Organizations spend a lot capital to ensure that projects are successfully executed in their organizations. Rightfully so! Yet, even the best organizations have experienced a mission critical project under critical duress. These projects are usually under deadlines that are driven by critical business or mandatory regulatory demands. In other words, failure is not an option. Saving a project of this nature requires a unique skill set and approach. Here are three pertinent ideas to keep in mind.
It is not a surprise that different stakeholders in the project are pointing fingers at each other at this stage of the game. Human nature. Your problem is that this expense of "energy" is not accomplishing a darn thing. Someone without any skin in the game needs to get involved.
Who shot john?
If you elect to find someone to save the project, one thing has to be clear. The individual is here to get the project complete. Not figure out how it got to where it is. If that's important, have someone else work on that POST project. At this stage of the project, it is wasted energy in so many ways. The new project executive's role is to get the project over the goal line. Period.
start at the beginning
It's always fascinating that projects gone awry, have often times "lost" the focus on the actual, FUNDAMENTAL business value they were supposed to achieve.

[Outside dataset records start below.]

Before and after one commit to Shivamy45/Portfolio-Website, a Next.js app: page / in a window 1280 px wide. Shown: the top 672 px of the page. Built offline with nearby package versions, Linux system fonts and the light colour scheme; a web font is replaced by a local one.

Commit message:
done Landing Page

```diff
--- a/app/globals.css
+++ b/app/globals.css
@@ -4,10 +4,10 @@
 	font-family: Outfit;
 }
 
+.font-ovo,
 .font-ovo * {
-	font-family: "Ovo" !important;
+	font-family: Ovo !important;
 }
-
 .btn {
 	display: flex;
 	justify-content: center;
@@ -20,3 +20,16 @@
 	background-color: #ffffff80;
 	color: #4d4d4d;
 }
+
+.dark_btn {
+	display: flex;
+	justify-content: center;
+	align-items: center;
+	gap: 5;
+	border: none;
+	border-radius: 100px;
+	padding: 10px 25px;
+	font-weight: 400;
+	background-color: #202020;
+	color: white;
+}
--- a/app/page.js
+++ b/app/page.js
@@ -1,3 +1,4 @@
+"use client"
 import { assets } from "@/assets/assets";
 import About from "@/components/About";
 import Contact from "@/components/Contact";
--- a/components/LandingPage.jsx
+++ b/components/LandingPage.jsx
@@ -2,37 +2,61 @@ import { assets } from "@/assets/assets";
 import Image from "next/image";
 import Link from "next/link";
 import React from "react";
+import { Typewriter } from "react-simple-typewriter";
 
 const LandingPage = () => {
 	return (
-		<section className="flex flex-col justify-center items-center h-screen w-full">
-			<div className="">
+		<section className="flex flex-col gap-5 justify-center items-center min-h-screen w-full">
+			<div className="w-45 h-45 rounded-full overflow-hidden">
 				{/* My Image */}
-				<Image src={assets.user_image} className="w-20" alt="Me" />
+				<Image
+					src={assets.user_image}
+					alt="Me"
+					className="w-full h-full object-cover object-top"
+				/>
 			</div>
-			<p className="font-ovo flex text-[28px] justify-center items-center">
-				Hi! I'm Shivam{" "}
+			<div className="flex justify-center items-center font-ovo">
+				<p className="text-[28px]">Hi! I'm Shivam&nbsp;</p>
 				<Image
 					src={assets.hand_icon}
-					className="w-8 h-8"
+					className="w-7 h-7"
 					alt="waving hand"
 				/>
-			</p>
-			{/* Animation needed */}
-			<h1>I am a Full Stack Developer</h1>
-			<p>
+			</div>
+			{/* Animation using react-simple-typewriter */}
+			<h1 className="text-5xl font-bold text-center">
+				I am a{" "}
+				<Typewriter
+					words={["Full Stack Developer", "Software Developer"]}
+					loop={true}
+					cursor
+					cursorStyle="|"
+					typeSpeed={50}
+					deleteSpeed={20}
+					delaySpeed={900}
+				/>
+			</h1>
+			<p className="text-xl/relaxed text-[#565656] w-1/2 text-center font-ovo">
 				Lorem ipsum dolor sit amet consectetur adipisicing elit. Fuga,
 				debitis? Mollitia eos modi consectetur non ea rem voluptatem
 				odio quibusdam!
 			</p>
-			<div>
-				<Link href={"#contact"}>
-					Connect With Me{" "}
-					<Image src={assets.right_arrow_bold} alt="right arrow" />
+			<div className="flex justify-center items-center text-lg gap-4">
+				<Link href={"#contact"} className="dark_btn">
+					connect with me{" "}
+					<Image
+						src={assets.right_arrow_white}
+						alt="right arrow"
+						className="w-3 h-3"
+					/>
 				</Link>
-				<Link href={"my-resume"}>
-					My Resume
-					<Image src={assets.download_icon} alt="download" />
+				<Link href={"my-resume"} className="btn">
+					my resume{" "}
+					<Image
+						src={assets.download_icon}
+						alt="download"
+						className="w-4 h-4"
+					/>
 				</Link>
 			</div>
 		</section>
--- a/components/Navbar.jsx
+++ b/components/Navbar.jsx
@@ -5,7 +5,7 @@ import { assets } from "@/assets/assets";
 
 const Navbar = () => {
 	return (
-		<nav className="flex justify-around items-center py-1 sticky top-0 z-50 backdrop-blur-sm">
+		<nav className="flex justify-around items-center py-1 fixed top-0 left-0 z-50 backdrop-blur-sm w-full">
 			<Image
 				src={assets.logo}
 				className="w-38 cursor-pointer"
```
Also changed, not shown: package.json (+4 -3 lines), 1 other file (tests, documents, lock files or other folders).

Consequently, a very hard look at the project's current specifications and requirements by an objective third party has to be the first and perhaps most difficult task. This requires a unique blend of technical, analytical, and people facilitation skills.